Written by our Founder and CEO, our Celebrations Pulse Sunday Letters aim to engage with our community. From sharing stories to welcoming your ideas, we want to help you to express, connect, and celebrate the important people in your life.
Have you ever made a mistake at work? If you’re human, chances are you answered that question in the affirmative. It’s just part of life and what makes us human. As our parents, teachers, and bosses have told us, nobody is perfect.
We have been in the business world for decades, and we’ve both made our fair share of mistakes. According to Jim, everyone has “messed up” in their job at least once – and probably a lot more than that!
It’s how you – and your bosses – handle your mistakes at work that makes a difference. Are your mistakes the source of shame and something you make every effort to run away from? Or do you see mistakes as an opportunity to improve and learn?
Jim’s late friend Wayne Huizenga was a very successful businessman, and he embraced – and even joked about – his mistakes. He founded AutoNation and Waste Management and partially owned Blockbuster Video, the National Football League’s Miami Dolphins, the National Hockey League’s Florida Panthers, and Major League Baseball’s Florida Marlins.
You would think a guy that successful never made a mistake, but he did. He once told Jim: “People like you and me, we make a lot of mistakes, but the difference between us and the others is that each time we fail, we pick ourselves up, dust ourselves off, and move on.”
It’s the way we package those failures at work, perhaps even by making fun of them, that helps define and foster successes.
How have you bounced back from a mistake at work? Email your stories here so we can share them in a future Celebrations Pulse newsletter.
Jim’s favorite mistake
Jim recently appeared on the popular podcast “My Favorite Mistake,” which is hosted by Mark Graban, an author, entrepreneur, and leader in change management for businesses.
Mark’s first question to Jim was, “What was your favorite mistake?” And Jim was quick to joke, “Do you mean my favorite or do you mean my worst?” Then the conversation turned into a 30-minute discourse on bouncing back from mistakes. You can listen to the podcast here.
Trying to go solo
Jim’s biggest mistake occurred early on when he acquired a certain toll-free telephone number that became the name of his flower business.

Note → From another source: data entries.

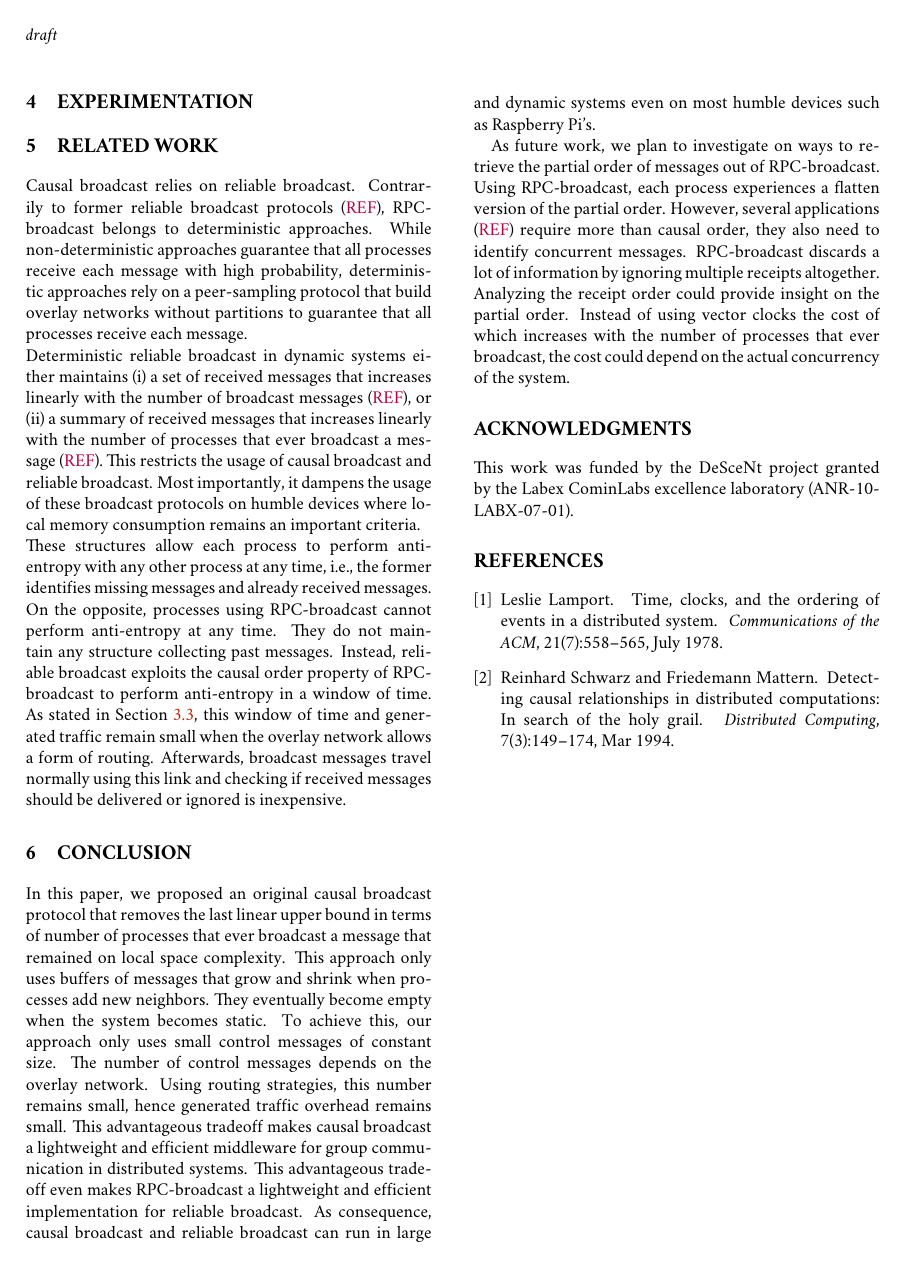
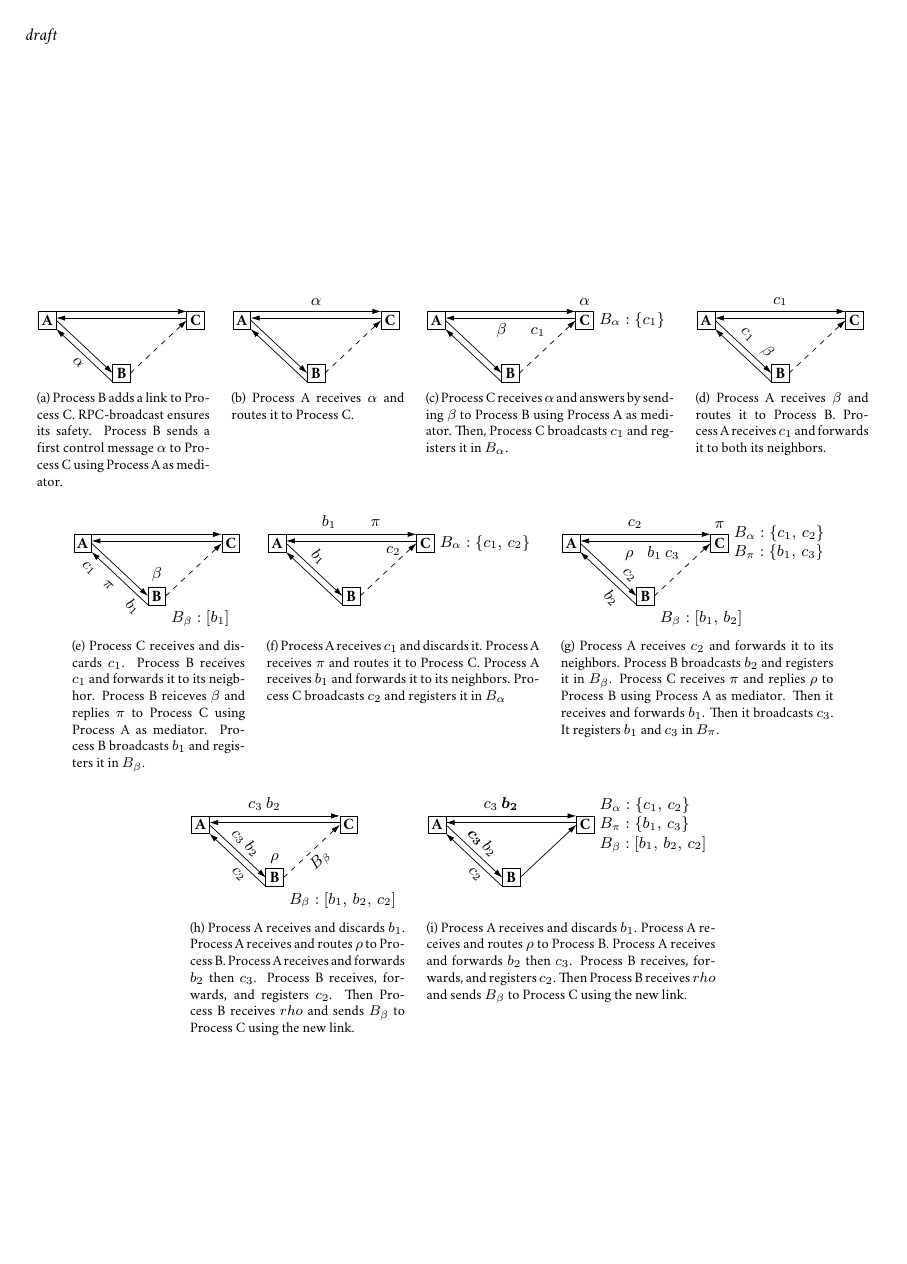
Before and after one commit to parchemins/paper-prcbroadcast-tex, a LaTeX document (paper.tex, which reads input/figsolveA.tex, input/figsolveB.tex, input/figsolveC.tex): page 8 of 9 before the commit and page 8 of 10 after it. Compiled offline with pdfLaTeX.

Commit message:
complex example

```diff
--- /dev/null
+++ b/input/figsolveA.tex
@@ -0,0 +1,29 @@
+
+\begin{tikzpicture}[scale=1]
+
+  \small
+
+  \newcommand\X{210/5pt};
+  \newcommand\Y{30pt};
+
+
+  \draw[fill=white] (0*\X, 0*\Y) node{\textbf{A}} +(-5pt, -5pt) rectangle +(5pt, 5pt);
+  % \draw (-5+0*\X, 0*\Y) node[left]{$E: \{a:2\}$};
+  \draw[fill=white] (1*\X, -1*\Y) node{\textbf{B}} +(-5pt, -5pt) rectangle +(5pt, 5pt);
+  % \draw (1*\X, -5-1*\Y) node[below]{$E: \varnothing$\vphantom{$\{$}};
+  \draw[fill=white] (2*\X,  0*\Y) node{\textbf{C}} +(-5pt, -5pt) rectangle +(5pt, 5pt);
+  % \draw (5+2*\X, 0*\Y) node[right]{$E: \varnothing$\vphantom{$\{$}};
+  % \draw (5+2*\X, 0*\Y) node[right]{\phantom{$E: \{a:1\}$}};
+
+  \draw[->](5+0*\X, 0*\Y) -- (-5+1*\X, -1*\Y); %% A->B
+  \draw[<-](5+0*\X, -5+0*\Y) -- node[sloped, below]{$\alpha$} (-5+1*\X, -5-1*\Y); %% A<-B
+
+  \draw[->](5+0*\X, 5+0*\Y) -- (-5+2*\X, 5+0*\Y); % A->C
+  \draw[<-](5+0*\X,  1.25+ 0*\Y) -- (-5+2*\X,  1.25+ 0*\Y); % A<-C
+
+  \draw[->,dashed](5+1*\X, -1*\Y) -- (-5+2*\X, 0*\Y); %% B<-C
+  % \draw[->, dashed](5+1*\X, -5-1*\Y) -- (-5+2*\X, -5+0*\Y); %% B->C
+
+
+
+\end{tikzpicture}
--- /dev/null
+++ b/input/figsolveB.tex
@@ -0,0 +1,29 @@
+
+\begin{tikzpicture}[scale=1]
+
+  \small
+
+  \newcommand\X{210/5pt};
+  \newcommand\Y{30pt};
+
+
+  \draw[fill=white] (0*\X, 0*\Y) node{\textbf{A}} +(-5pt, -5pt) rectangle +(5pt, 5pt);
+  % \draw (-5+0*\X, 0*\Y) node[left]{$E: \{a:2\}$};
+  \draw[fill=white] (1*\X, -1*\Y) node{\textbf{B}} +(-5pt, -5pt) rectangle +(5pt, 5pt);
+  % \draw (1*\X, -5-1*\Y) node[below]{$E: \varnothing$\vphantom{$\{$}};
+  \draw[fill=white] (2*\X,  0*\Y) node{\textbf{C}} +(-5pt, -5pt) rectangle +(5pt, 5pt);
+  % \draw (5+2*\X, 0*\Y) node[right]{$E: \varnothing$\vphantom{$\{$}};
+  % \draw (5+2*\X, 0*\Y) node[right]{\phantom{$E: \{a:1\}$}};
+
+  \draw[->](5+0*\X, 0*\Y) -- (-5+1*\X, -1*\Y); %% A->B
+  \draw[<-](5+0*\X, -5+0*\Y) -- (-5+1*\X, -5-1*\Y); %% A<-B
+
+  \draw[->](5+0*\X, 5+0*\Y) -- node[sloped, above]{$\alpha$} (-5+2*\X, 5+0*\Y); % A->C
+  \draw[<-](5+0*\X,  1.25+ 0*\Y) -- (-5+2*\X,  1.25+ 0*\Y); % A<-C
+
+  \draw[->,dashed](5+1*\X, -1*\Y) -- (-5+2*\X, 0*\Y); %% B<-C
+  % \draw[->, dashed](5+1*\X, -5-1*\Y) -- (-5+2*\X, -5+0*\Y); %% B->C
+
+
+
+\end{tikzpicture}
--- /dev/null
+++ b/input/figsolveC.tex
@@ -0,0 +1,30 @@
+
+\begin{tikzpicture}[scale=1]
+
+  \small
+
+  \newcommand\X{210/5pt};
+  \newcommand\Y{30pt};
+
+
+  \draw[fill=white] (0*\X, 0*\Y) node{\textbf{A}} +(-5pt, -5pt) rectangle +(5pt, 5pt);
+  % \draw (-5+0*\X, 0*\Y) node[left]{$E: \{a:2\}$};
+  \draw[fill=white] (1*\X, -1*\Y) node{\textbf{B}} +(-5pt, -5pt) rectangle +(5pt, 5pt);
+  % \draw (1*\X, -5-1*\Y) node[below]{$E: \varnothing$\vphantom{$\{$}};
+  \draw[fill=white] (2*\X,  0*\Y) node{\textbf{C}} +(-5pt, -5pt) rectangle +(5pt, 5pt);
+  \draw(2*\X, 5+0*\Y) node[above]{$\alpha$};
+  \draw (5+2*\X, 0*\Y) node[right]{$B_\alpha: \{c_1\}$};
+  % \draw (5+2*\X, 0*\Y) node[right]{\phantom{$E: \{a:1\}$}};
+
+  \draw[->](5+0*\X, 0*\Y) -- (-5+1*\X, -1*\Y); %% A->B
+  \draw[<-](5+0*\X, -5+0*\Y) -- (-5+1*\X, -5-1*\Y); %% A<-B
+
+  \draw[->](5+0*\X, 5+0*\Y) -- (-5+2*\X, 5+0*\Y); % A->C
+  \draw[<-](5+0*\X,  1.25+ 0*\Y) -- node[below]{~~~~~~$\beta$~~~~~~~$c_1$} (-5+2*\X,  1.25+ 0*\Y); % A<-C
+
+  \draw[->,dashed](5+1*\X, -1*\Y) -- (-5+2*\X, 0*\Y); %% B<-C
+  % \draw[->, dashed](5+1*\X, -5-1*\Y) -- (-5+2*\X, -5+0*\Y); %% B->C
+
+
+
+\end{tikzpicture}
--- /dev/null
+++ b/input/figsolveD.tex
@@ -0,0 +1,29 @@
+
+\begin{tikzpicture}[scale=1]
+
+  \small
+
+  \newcommand\X{210/5pt};
+  \newcommand\Y{30pt};
+
+
+  \draw[fill=white] (0*\X, 0*\Y) node{\textbf{A}} +(-5pt, -5pt) rectangle +(5pt, 5pt);
+  % \draw (-5+0*\X, 0*\Y) node[left]{$E: \{a:2\}$};
+  \draw[fill=white] (1*\X, -1*\Y) node{\textbf{B}} +(-5pt, -5pt) rectangle +(5pt, 5pt);
+  % \draw (1*\X, -5-1*\Y) node[below]{$E: \varnothing$\vphantom{$\{$}};
+  \draw[fill=white] (2*\X,  0*\Y) node{\textbf{C}} +(-5pt, -5pt) rectangle +(5pt, 5pt);
+  % \draw(2*\X, 5+0*\Y) node[above]{$\alpha$};
+  % \draw (5+2*\X, 0*\Y) node[right]{$B_\alpha: \{c_1\}$};
+
+  \draw[->](5+0*\X, 0*\Y) -- node[sloped,above]{~~~~$c_1$~~~~$\beta$} (-5+1*\X, -1*\Y); %% A->B
+  \draw[<-](5+0*\X, -5+0*\Y) -- (-5+1*\X, -5-1*\Y); %% A<-B
+
+  \draw[->](5+0*\X, 5+0*\Y) -- node[above]{$c_1$} (-5+2*\X, 5+0*\Y); % A->C
+  \draw[<-](5+0*\X,  1.25+ 0*\Y) -- (-5+2*\X,  1.25+ 0*\Y); % A<-C
+
+  \draw[->,dashed](5+1*\X, -1*\Y) -- (-5+2*\X, 0*\Y); %% B<-C
+  % \draw[->, dashed](5+1*\X, -5-1*\Y) -- (-5+2*\X, -5+0*\Y); %% B->C
+
+
+
+\end{tikzpicture}
--- /dev/null
+++ b/input/figsolveE.tex
@@ -0,0 +1,31 @@
+
+\begin{tikzpicture}[scale=1]
+
+  \small
+
+  \newcommand\X{210/5pt};
+  \newcommand\Y{30pt};
+
+
+  \draw[fill=white] (0*\X, 0*\Y) node{\textbf{A}} +(-5pt, -5pt) rectangle +(5pt, 5pt);
+  % \draw (-5+0*\X, 0*\Y) node[left]{$E: \{a:2\}$};
+  \draw[fill=white] (1*\X, -1*\Y) node{\textbf{B}} +(-5pt, -5pt) rectangle +(5pt, 5pt);
+  \draw (1*\X, 5-1*\Y) node[above]{$\beta$};
+  \draw (5+ 1*\X, -5-1*\Y) node[below right]{$B_\beta: [b_1]$};
+  % \draw (1*\X, -5-1*\Y) node[below]{$E: \varnothing$\vphantom{$\{$}};
+  \draw[fill=white] (2*\X,  0*\Y) node{\textbf{C}} +(-5pt, -5pt) rectangle +(5pt, 5pt);
+  % \draw(2*\X, 5+0*\Y) node[above]{$\alpha$};
+  % \draw (5+2*\X, 0*\Y) node[right]{$B_\alpha: \{c_1\}$};
+
+  \draw[->](5+0*\X, 0*\Y) -- (-5+1*\X, -1*\Y); %% A->B
+  \draw[<-](5+0*\X, -5+0*\Y) -- node[sloped, below]{$c_1$~~~~$\pi$~~~~~ $b_1$} (-5+1*\X, -5-1*\Y); %% A<-B
+
+  \draw[->](5+0*\X, 5+0*\Y) -- (-5+2*\X, 5+0*\Y); % A->C
+  \draw[<-](5+0*\X,  1.25+ 0*\Y) -- (-5+2*\X,  1.25+ 0*\Y); % A<-C
+
+  \draw[->,dashed](5+1*\X, -1*\Y) -- (-5+2*\X, 0*\Y); %% B<-C
+  % \draw[->, dashed](5+1*\X, -5-1*\Y) -- (-5+2*\X, -5+0*\Y); %% B->C
+
+
+
+\end{tikzpicture}
--- /dev/null
+++ b/input/figsolveF.tex
@@ -0,0 +1,31 @@
+
+\begin{tikzpicture}[scale=1]
+
+  \small
+
+  \newcommand\X{210/5pt};
+  \newcommand\Y{30pt};
+
+
+  \draw[fill=white] (0*\X, 0*\Y) node{\textbf{A}} +(-5pt, -5pt) rectangle +(5pt, 5pt);
+  % \draw (-5+0*\X, 0*\Y) node[left]{$E: \{a:2\}$};
+  \draw[fill=white] (1*\X, -1*\Y) node{\textbf{B}} +(-5pt, -5pt) rectangle +(5pt, 5pt);
+  % \draw (1*\X, 5-1*\Y) node[above]{$\beta$};
+  \draw (5+ 1*\X, -5-1*\Y) node[below right]{\phantom{$B_\beta:\{b_1\}$}};
+  % \draw (1*\X, -5-1*\Y) node[below]{$E: \varnothing$\vphantom{$\{$}};
+  \draw[fill=white] (2*\X,  0*\Y) node{\textbf{C}} +(-5pt, -5pt) rectangle +(5pt, 5pt);
+  % \draw(2*\X, 5+0*\Y) node[above]{$\alpha$};
+  \draw (5+2*\X, 0*\Y) node[right]{$B_\alpha: \{c_1,\, c_2\}$};
+
+  \draw[->](5+0*\X, 0*\Y) -- node[above, sloped]{$b_1$~~~~} (-5+1*\X, -1*\Y); %% A->B
+  \draw[<-](5+0*\X, -5+0*\Y) -- (-5+1*\X, -5-1*\Y); %% A<-B
+
+  \draw[->](5+0*\X, 5+0*\Y) -- node[above]{$b_1$~~~~~~~~~~$\pi$} (-5+2*\X, 5+0*\Y); % A->C
+  \draw[<-](5+0*\X,  1.25+ 0*\Y) -- (-5+2*\X,  1.25+ 0*\Y) node[below left]{$c_2$~~~~}; % A<-C
+
+  \draw[->,dashed](5+1*\X, -1*\Y) -- (-5+2*\X, 0*\Y); %% B<-C
+  % \draw[->, dashed](5+1*\X, -5-1*\Y) -- (-5+2*\X, -5+0*\Y); %% B->C
+
+
+
+\end{tikzpicture}
--- /dev/null
+++ b/input/figsolveG.tex
@@ -0,0 +1,32 @@
+
+\begin{tikzpicture}[scale=1]
+
+  \small
+
+  \newcommand\X{210/5pt};
+  \newcommand\Y{30pt};
+
+
+  \draw[fill=white] (0*\X, 0*\Y) node{\textbf{A}} +(-5pt, -5pt) rectangle +(5pt, 5pt);
+  % \draw (-5+0*\X, 0*\Y) node[left]{$E: \{a:2\}$};
+  \draw[fill=white] (1*\X, -1*\Y) node{\textbf{B}} +(-5pt, -5pt) rectangle +(5pt, 5pt);
+  % \draw (1*\X, 5-1*\Y) node[above]{$\pi$};
+  \draw (5+ 1*\X, -5-1*\Y) node[below right]{$B_\beta: [b_1,\,b_2 ]$};
+  % \draw (1*\X, -5-1*\Y) node[below]{$E: \varnothing$\vphantom{$\{$}};
+  \draw[fill=white] (2*\X,  0*\Y) node{\textbf{C}} +(-5pt, -5pt) rectangle +(5pt, 5pt);
+  \draw(2*\X, 5+0*\Y) node[above]{$\pi$};
+  \draw (5+2*\X, 0*\Y) node[right, align=left]{$B_\alpha: \{c_1,\, c_2\}$\\
+  $B_\pi: \{ b_1,\, c_3 \}$};
+
+  \draw[->](5+0*\X, 0*\Y) -- node[sloped, above]{~~~~~~~~~~ $c_2$} (-5+1*\X, -1*\Y); %% A->B
+  \draw[<-](5+0*\X, -5+0*\Y) -- node[below, sloped]{~~~~~~~~ $b_2$} (-5+1*\X, -5-1*\Y); %% A<-B
+
+  \draw[->](5+0*\X, 5+0*\Y) -- node[above]{$c_2$ ~~~~~~} (-5+2*\X, 5+0*\Y); % A->C
+  \draw[<-](5+0*\X,  1.25+ 0*\Y) -- node[below]{~~~ $\rho$ ~~ $b_1$ $c_3$} (-5+2*\X,  1.25+ 0*\Y); % A<-C
+
+  \draw[->,dashed](5+1*\X, -1*\Y) -- (-5+2*\X, 0*\Y); %% B<-C
+  % \draw[->, dashed](5+1*\X, -5-1*\Y) -- (-5+2*\X, -5+0*\Y); %% B->C
+
+
+
+\end{tikzpicture}
--- /dev/null
+++ b/input/figsolveH.tex
@@ -0,0 +1,31 @@
+
+\begin{tikzpicture}[scale=1]
+
+  \small
+
+  \newcommand\X{210/5pt};
+  \newcommand\Y{30pt};
+
+
+  \draw[fill=white] (0*\X, 0*\Y) node{\textbf{A}} +(-5pt, -5pt) rectangle +(5pt, 5pt);
+  % \draw (-5+0*\X, 0*\Y) node[left]{$E: \{a:2\}$};
+  \draw[fill=white] (1*\X, -1*\Y) node{\textbf{B}} +(-5pt, -5pt) rectangle +(5pt, 5pt);
+  \draw (1*\X, 5-1*\Y) node[above]{$\rho$};
+  \draw (5+ 1*\X, -5-1*\Y) node[below right]{$B_\beta: [b_1,\,b_2,\,c_2]$};
+  % \draw (1*\X, -5-1*\Y) node[below]{$E: \varnothing$\vphantom{$\{$}};
+  \draw[fill=white] (2*\X,  0*\Y) node{\textbf{C}} +(-5pt, -5pt) rectangle +(5pt, 5pt);
+  % \draw(2*\X, 5+0*\Y) node[above]{$\pi$};
+  %\draw (5+2*\X, 0*\Y) node[right, align=left]{$B_\alpha: \{c_1,\, c_2\}$\\$B_\pi: \{ b_1,\, c_3 \}$};
+
+  \draw[->](5+0*\X, 0*\Y) -- node[sloped, above] {$c_3$ $b_2$} (-5+1*\X, -1*\Y); %% A->B
+  \draw[<-](5+0*\X, -5+0*\Y) -- node[sloped, below]{~~~~~ $c_2$} (-5+1*\X, -5-1*\Y); %% A<-B
+
+  \draw[->](5+0*\X, 5+0*\Y) -- node[above]{$c_3$ $b_2$ ~~~~~~} (-5+2*\X, 5+0*\Y); % A->C
+  \draw[<-](5+0*\X,  1.25+ 0*\Y) -- (-5+2*\X,  1.25+ 0*\Y); % A<-C
+
+  \draw[->,dashed](5+1*\X, -1*\Y) -- node[below, sloped]{$B_\beta$} (-5+2*\X, 0*\Y); %% B<-C
+  % \draw[->, dashed](5+1*\X, -5-1*\Y) -- (-5+2*\X, -5+0*\Y); %% B->C
+
+
+
+\end{tikzpicture}
--- /dev/null
+++ b/input/figsolveI.tex
@@ -0,0 +1,31 @@
+
+\begin{tikzpicture}[scale=1]
+
+  \small
+
+  \newcommand\X{210/5pt};
+  \newcommand\Y{30pt};
+
+
+  \draw[fill=white] (0*\X, 0*\Y) node{\textbf{A}} +(-5pt, -5pt) rectangle +(5pt, 5pt);
+  % \draw (-5+0*\X, 0*\Y) node[left]{$E: \{a:2\}$};
+  \draw[fill=white] (1*\X, -1*\Y) node{\textbf{B}} +(-5pt, -5pt) rectangle +(5pt, 5pt);
+  % \draw (1*\X, 5-1*\Y) node[above]{$\rho$};
+  \draw (5+ 1*\X, -5-1*\Y) node[below right]{\phantom{$B_\beta: [b_1,\,b_2,\,c_2]$}};
+  % \draw (1*\X, -5-1*\Y) node[below]{$E: \varnothing$\vphantom{$\{$}};
+  \draw[fill=white] (2*\X,  0*\Y) node{\textbf{C}} +(-5pt, -5pt) rectangle +(5pt, 5pt);
+  % \draw(2*\X, 5+0*\Y) node[above]{$\pi$};
+  \draw (5+2*\X, 0*\Y) node[right, align=left]{$B_\alpha: \{c_1,\, c_2\}$\\$B_\pi: \{ b_1,\, c_3 \}$\\$B_\beta: [b_1,\,b_2,\,c_2]$};
+
+  \draw[->](5+0*\X, 0*\Y) -- node[sloped, above] {$\bm{c_3}$ $b_2$} (-5+1*\X, -1*\Y); %% A->B
+  \draw[<-](5+0*\X, -5+0*\Y) -- node[sloped, below]{~~~~~ $c_2$} (-5+1*\X, -5-1*\Y); %% A<-B
+
+  \draw[->](5+0*\X, 5+0*\Y) -- node[above]{$c_3$ $\bm{b_2}$ ~~~~~~} (-5+2*\X, 5+0*\Y); % A->C
+  \draw[<-](5+0*\X,  1.25+ 0*\Y) -- (-5+2*\X,  1.25+ 0*\Y); % A<-C
+
+  \draw[->](5+1*\X, -1*\Y) -- (-5+2*\X, 0*\Y); %% B<-C
+  % \draw[->, dashed](5+1*\X, -5-1*\Y) -- (-5+2*\X, -5+0*\Y); %% B->C
+
+
+
+\end{tikzpicture}
--- a/input/proposal.tex
+++ b/input/proposal.tex
@@ -375,3 +375,55 @@ delivers them in causal order.
 % $\beta$ and stops upon receipt of $\rho$; and Process~B maintains 2 buffers to
 % identify messages to deliver and to expect from Process~A.
 
+\begin{figure*}
+  \begin{center}
+    \subfloat[Part A][Process~B adds a link to Process~C. \RPCBROADCAST ensures its
+    safety. Process~B sends a first control message $\alpha$ to Process~C using
+    Process~A as mediator.]
+    {\input{input/figsolveA.tex}}
+    \hspace{10pt}
+    \subfloat[Part B][Process~A receives $\alpha$ and routes it to Process~C.]
+    {\input{input/figsolveB.tex}}
+    \hspace{10pt}
+    \subfloat[Part C][Process~C receives $\alpha$ and answers by sending $\beta$
+    to Process~B using Process~A as mediator. Then, Process~C broadcasts
+    $c_1$ and registers it in $B_\alpha$.]
+    {\input{input/figsolveC.tex}}
+    \hspace{10pt}
+    \subfloat[Part D][Process~A receives $\beta$ and routes it to Process~B.
+    Process~A receives $c_1$ and forwards it to both its neighbors.]
+    {\input{input/figsolveD.tex}}
+    \hspace{10pt}
+    \subfloat[Part E][Process~C receives and discards $c_1$.
+    Process~B receives $c_1$ and forwards it to its neigbhor.
+    Process~B reiceves $\beta$ and replies $\pi$ to Process~C using Process~A
+    as mediator. Process~B broadcasts $b_1$ and registers it in $B_\beta$.]
+    {\input{input/figsolveE.tex}}
+    \hspace{10pt}
+    \subfloat[Part F][Process~A receives $c_1$ and discards it.
+    Process~A receives $\pi$ and routes it to Process~C. Process~A receives $b_1$
+    and forwards it to its neighbors. Process~C broadcasts $c_2$ and registers it
+    in $B_\alpha$]
+    {\input{input/figsolveF.tex}}
+    \hspace{10pt}
+    \subfloat[Part G][Process~A receives $c_2$ and forwards it to its neighbors.
+    Process~B broadcasts $b_2$ and registers it in $B_\beta$. Process~C receives
+    $\pi$ and replies $\rho$ to Process~B using Process~A as mediator. Then it
+    receives and forwards $b_1$. Then it broadcasts $c_3$. It registers $b_1$
+    and $c_3$ in $B_\pi$.]
+    {\input{input/figsolveG.tex}}
+    \hspace{10pt}
+    \subfloat[Part H][Process~A receives and discards $b_1$.
+    Process~A receives and routes $\rho$ to Process~B.
+    Process~A receives and  forwards $b_2$ then $c_3$. Process~B receives, forwards,
+    and registers $c_2$. Then Process~B receives $rho$ and sends $B_\beta$ to Process~C
+    using the new link.]
+    {\input{input/figsolveH.tex}}
+    \hspace{10pt}
+    \subfloat[Part I][Process~A receives and discards $b_1$.
+    Process~A receives and routes $\rho$ to Process~B.
+    Process~A receives and  forwards $b_2$ then $c_3$. Process~B receives, forwards,
+    and registers $c_2$. Then Process~B receives $rho$ and sends $B_\beta$ to Process~C
+    using the new link.]
+    {\input{input/figsolveI.tex}}
+  \end{center}
--- a/paper.tex
+++ b/paper.tex
@@ -4,7 +4,7 @@
 %% url
 \usepackage{url}
 %% maths
-\usepackage{amsmath,amssymb}
+\usepackage{amsmath,amssymb,bm}
 %%\usepackage{amsfonts}
 %% \usepackage{amsthm}
 %% algorithms
```
Also changed, not shown: input/algoreliablebroadcast.tex (+5 -4 lines), input/proposal.tex (6 more changed lines).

You have to remember, back in 1986, toll-free numbers were becoming quite popular. This new phone technology was a way to defray the cost of long-distance business calls, and so many companies that adopted 1-800 numbers, spent considerable amounts of money on advertising and marketing in order to get people to remember the rest of the number after 1-800. They were using jingles and memory tricks.
Jim wanted to avoid spending money on getting people to remember a 1-800 number, so he bought the company that owned the 1-800-FLOWERS phone number, and he thought he could avoid spending money on consultants who could help him navigate the deal.
At that time, I was not a businessman, and I was trying to save money everywhere I could. When I bought the company, I thought I could handle all the legal and accounting work that came with it, and wow, was I wrong! I lost millions of dollars and spent almost a decade paying it off. Now the good news is that it eventually worked out. I dug myself out of a hole, and with good luck and good fortune, built the company into a household name. But that first mistake proved to be painful for a long time.
Learning and growing from a mistake
Jim learned from that mistake. He made sure that he brought in the right experts to negotiate and analyze potential business deals. But he also learned a lesson about making mistakes: As painful as they might be, they need to be recognized, called out, made fun of, and even celebrated. After all, they’re the springboard to bouncing back.
Pain from mistakes can be a crippling emotion; however, you need to have the fortitude to turn it into something that isn’t so serious. Compartmentalize it and learn from it so it doesn’t happen again. You can turn that mistake into a positive experience.
Creating the right culture at work
It’s important for company leaders and managers to create a culture that fosters acceptance of mistakes. If the CEO is willing to be honest about making mistakes, it helps everyone else throughout the organization deal with theirs.
Several years ago, a manager at 1-800-Flowers came up with an idea to recognize mistakes – and mix learning and fun. Chris recalls: “She created a wall of shame, where employees posted their worst ideas and miscues. The things I liked about that board was that it was fun, it wasn’t shameful, and despite its name, it was a way to take the shame out of office mistakes.”
Of course, a culture of accepting mistakes doesn’t mean that everyone should do wild and crazy things or throw everything up on a wall and see what sticks. There needs to be a balance to create the right atmosphere that gives employees – and bosses – the opportunity to learn and grow from their mistakes. After all, we’re all human.
All the best,
Chris & Jim